** Opening EXTRACTED ENTRIES block **

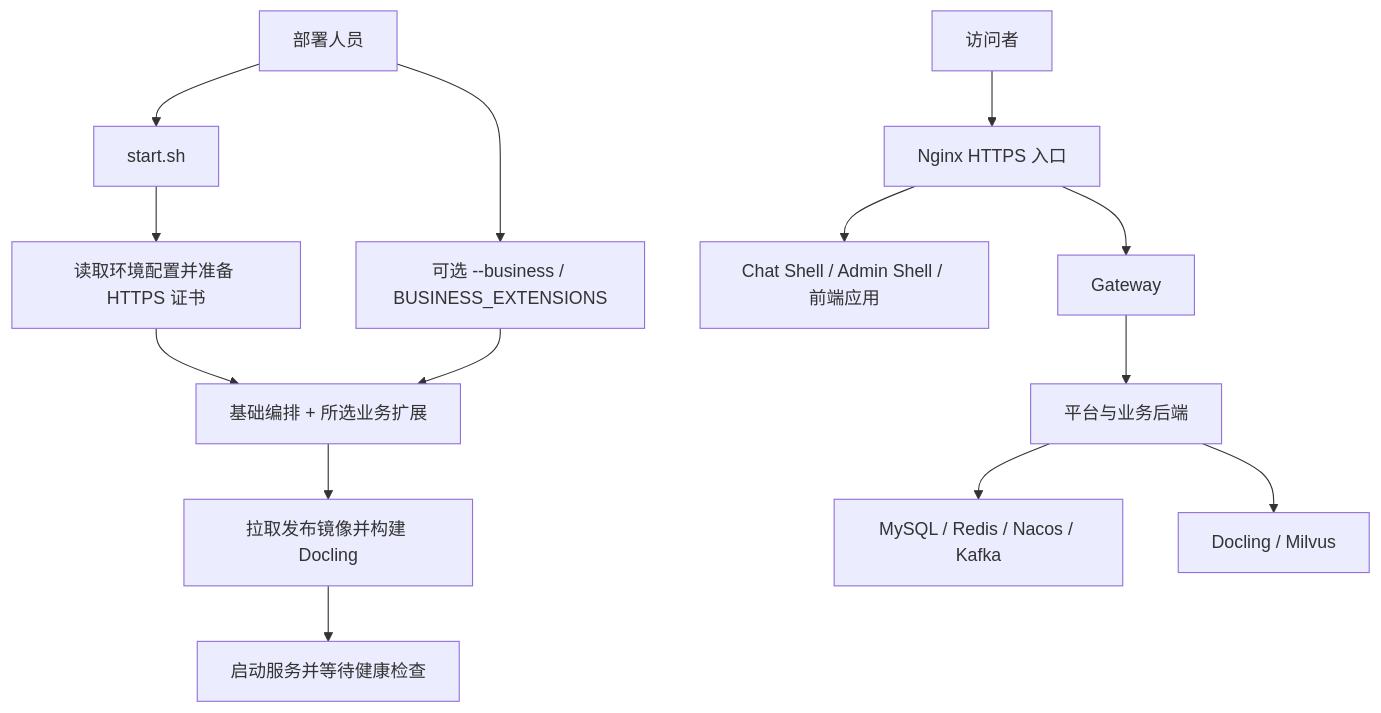
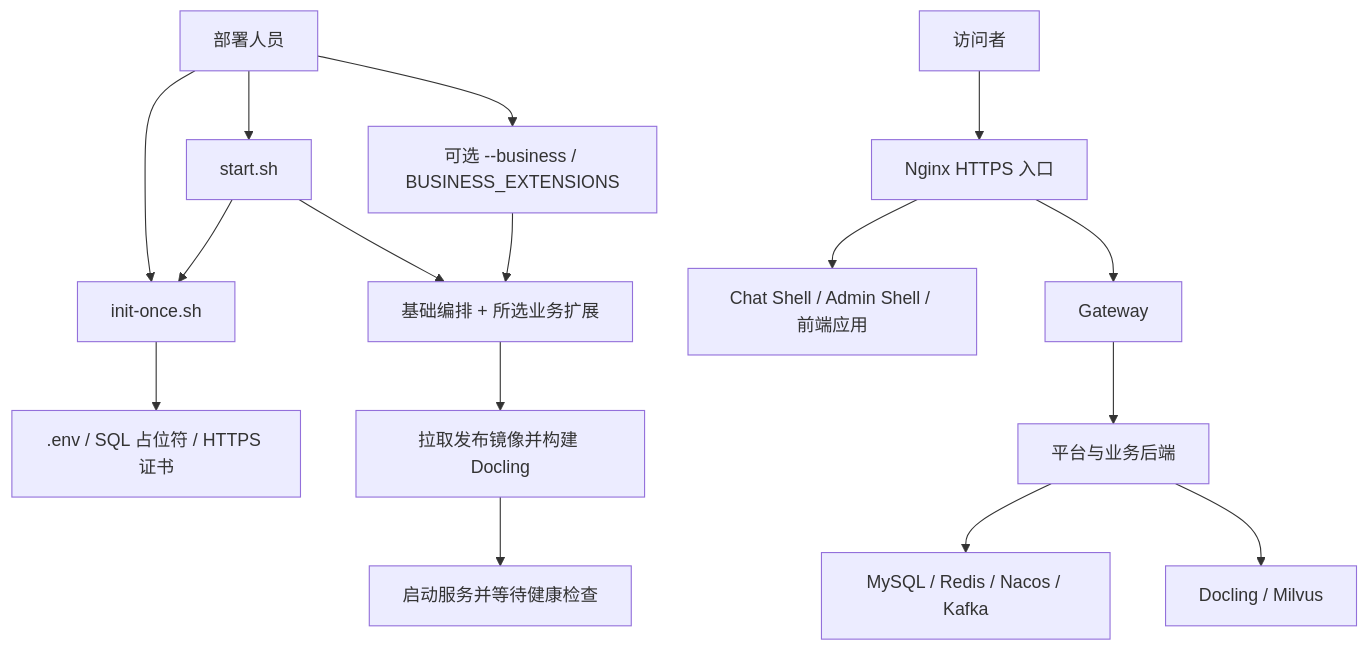
The diagram in README.md (g2rain/g2rain-bootstrap), drawn with Mermaid before and after one commit. The commit also changed other lines of this file and 16 other files, not shown here.

````diff
--- a/README.md
+++ b/README.md
@@ -191,16 +192,18 @@
 ```mermaid
 flowchart TD
-  O[部署人员] --> S[start.sh]
-  S --> E[读取环境配置并准备 HTTPS 证书]
-  E --> C[基础编排 + 所选业务扩展]
+  O[部署人员] --> I0[init-once.sh]
+  I0 --> E[.env / SQL 占位符 / HTTPS 证书]
+  O --> S[start.sh]
+  S --> I0
+  S --> C[基础编排 + 所选业务扩展]
   C --> I[拉取发布镜像并构建 Docling]
   I --> H[启动服务并等待健康检查]
   O --> X[可选 --business / BUSINESS_EXTENSIONS]
   X --> C
   V[访问者] --> N[Nginx HTTPS 入口]
   N --> A[Chat Shell / Admin Shell / 前端应用]
   N --> G[Gateway]
   G --> B[平台与业务后端]
   B --> K[MySQL / Redis / Nacos / Kafka]
   B --> D[Docling / Milvus]
 ```
````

** Closing EXTRACTED ENTRIES block **

§ **EXERCISE GOAL**
List every line above that contains the word "Docling".

§ **RESULT OF THE TASK**
   C --> I[拉取发布镜像并构建 Docling]
   B --> D[Docling / Milvus]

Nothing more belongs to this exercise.